One of the reasons for a lack of tracking and metrics for flexible work programs may be their ad-hoc nature. Only 37 percent of those surveyed report they have a formal, written policy to support employee flexibility options. This means 63 percent of companies have unstructured programs that vary by employee. Even further, more than two-thirds of managers (67 percent) offer flexibility at their own discretion. For HR, an unformalized approach leaves organizations open to all sorts of compliance issues and employee dissatisfaction. A real—or perceived—lack of fairness can lead to employee complaints, charges of discrimination, and confusion when employees move between departments.
Organizations need to get managers onboard if they want to see success in their flexible work options. The 2015 Trends in Workplace Flexibility found that only 42 percent of managers accept the idea that work flexibility is an essential element to business objectives and tied to the bottom line. This may be a result from the fact that even fewer team leaders are trained to manage employees with flexible work arrangements than were trained in 2010. This year’s survey found that only 15 percent of managers receive training to help them manage flexible workers, down from 21 percent in 2010. Managing flexible workers often requires specific skills and nuances. “Managing remote employees requires additional effort,” says Scott Beth, Intuit’s vice president of finance operations and workplace. “Managers must ensure alignment of work to objectives and provide timely feedback and support.”
While many companies offer flexible work options, very few actually take time to track what those options do for their business. HR can play a huge role in formalizing and quantifying the effects of flexible work. Being able to link flexible work to positive bottom-line impacts will help overcome any resistance from top management and untrained managers. And having a more formalized policy will help avoid employee frustration and complaints at the lack of coherence in ad-hoc programs.
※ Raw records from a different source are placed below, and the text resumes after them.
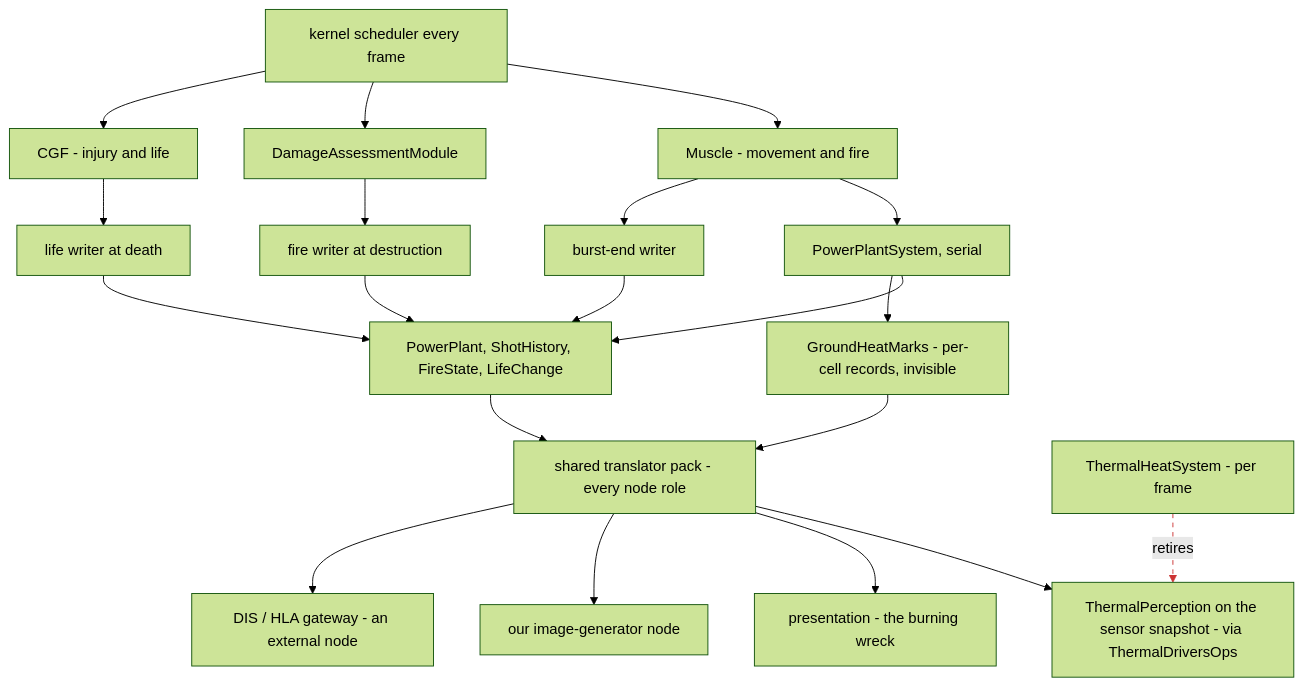
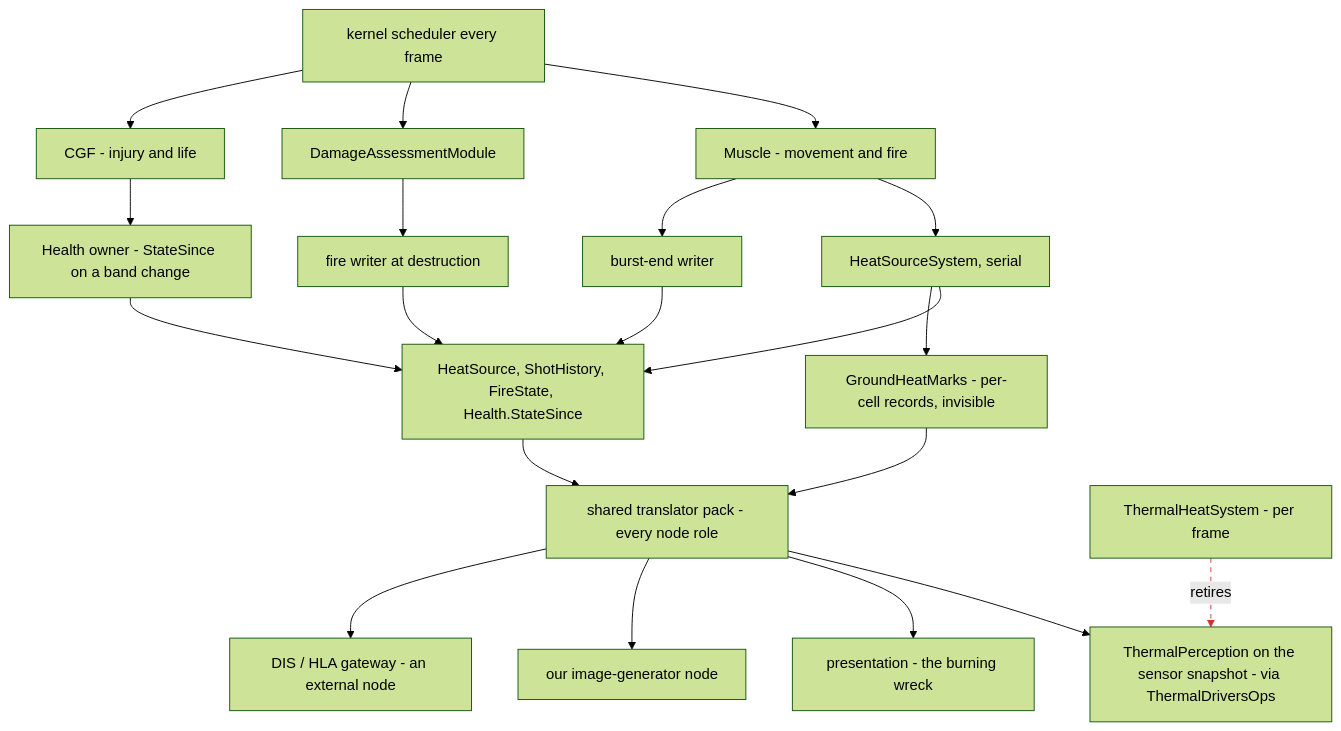
The third of 3 diagrams in docs/designs/thermal/DESIGN_Thermal_Drivers.md (pjanec/HROT), drawn with Mermaid (forest theme) before and after one commit. The commit also changed other lines of this file, not shown here.

First line of the commit message:
thermal drivers: HeatSource (engine or body, motion included), ShotHistory on the owner, Health.StateSince instead of LifeChange — the 2026-11-18 review (still not approved)

````diff
--- a/docs/designs/thermal/DESIGN_Thermal_Drivers.md
+++ b/docs/designs/thermal/DESIGN_Thermal_Drivers.md
@@ -236,23 +245,23 @@
 ```mermaid
 graph TD
   SCH[kernel scheduler every frame] --> MUS[Muscle - movement and fire]
   SCH --> DAM[DamageAssessmentModule]
   SCH --> CGF[CGF - injury and life]
-  MUS --> PPS[PowerPlantSystem, serial]
+  MUS --> PPS[HeatSourceSystem, serial]
   MUS --> BW[burst-end writer]
   DAM --> FW[fire writer at destruction]
-  CGF --> LW[life writer at death]
-  PPS --> TD[PowerPlant, ShotHistory, FireState, LifeChange]
+  CGF --> LW[Health owner - StateSince on a band change]
+  PPS --> TD[HeatSource, ShotHistory, FireState, Health.StateSince]
   BW --> TD
   FW --> TD
   LW --> TD
   TD --> PACK[shared translator pack - every node role]
   PACK --> SENS[ThermalPerception on the sensor snapshot - via ThermalDriversOps]
   PACK --> FX[presentation - the burning wreck]
   PACK --> IG[our image-generator node]
   PACK --> GW[DIS / HLA gateway - an external node]
   PPS --> HM[GroundHeatMarks - per-cell records, invisible]
   HM --> PACK
   OLD[ThermalHeatSystem - per frame] -.retires.-> SENS
   linkStyle 18 stroke:#c33,stroke-dasharray: 5 5
 ```
````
Proactive HR managers should move toward more formalized, trackable, flexible work programs because they benefit both employees and companies.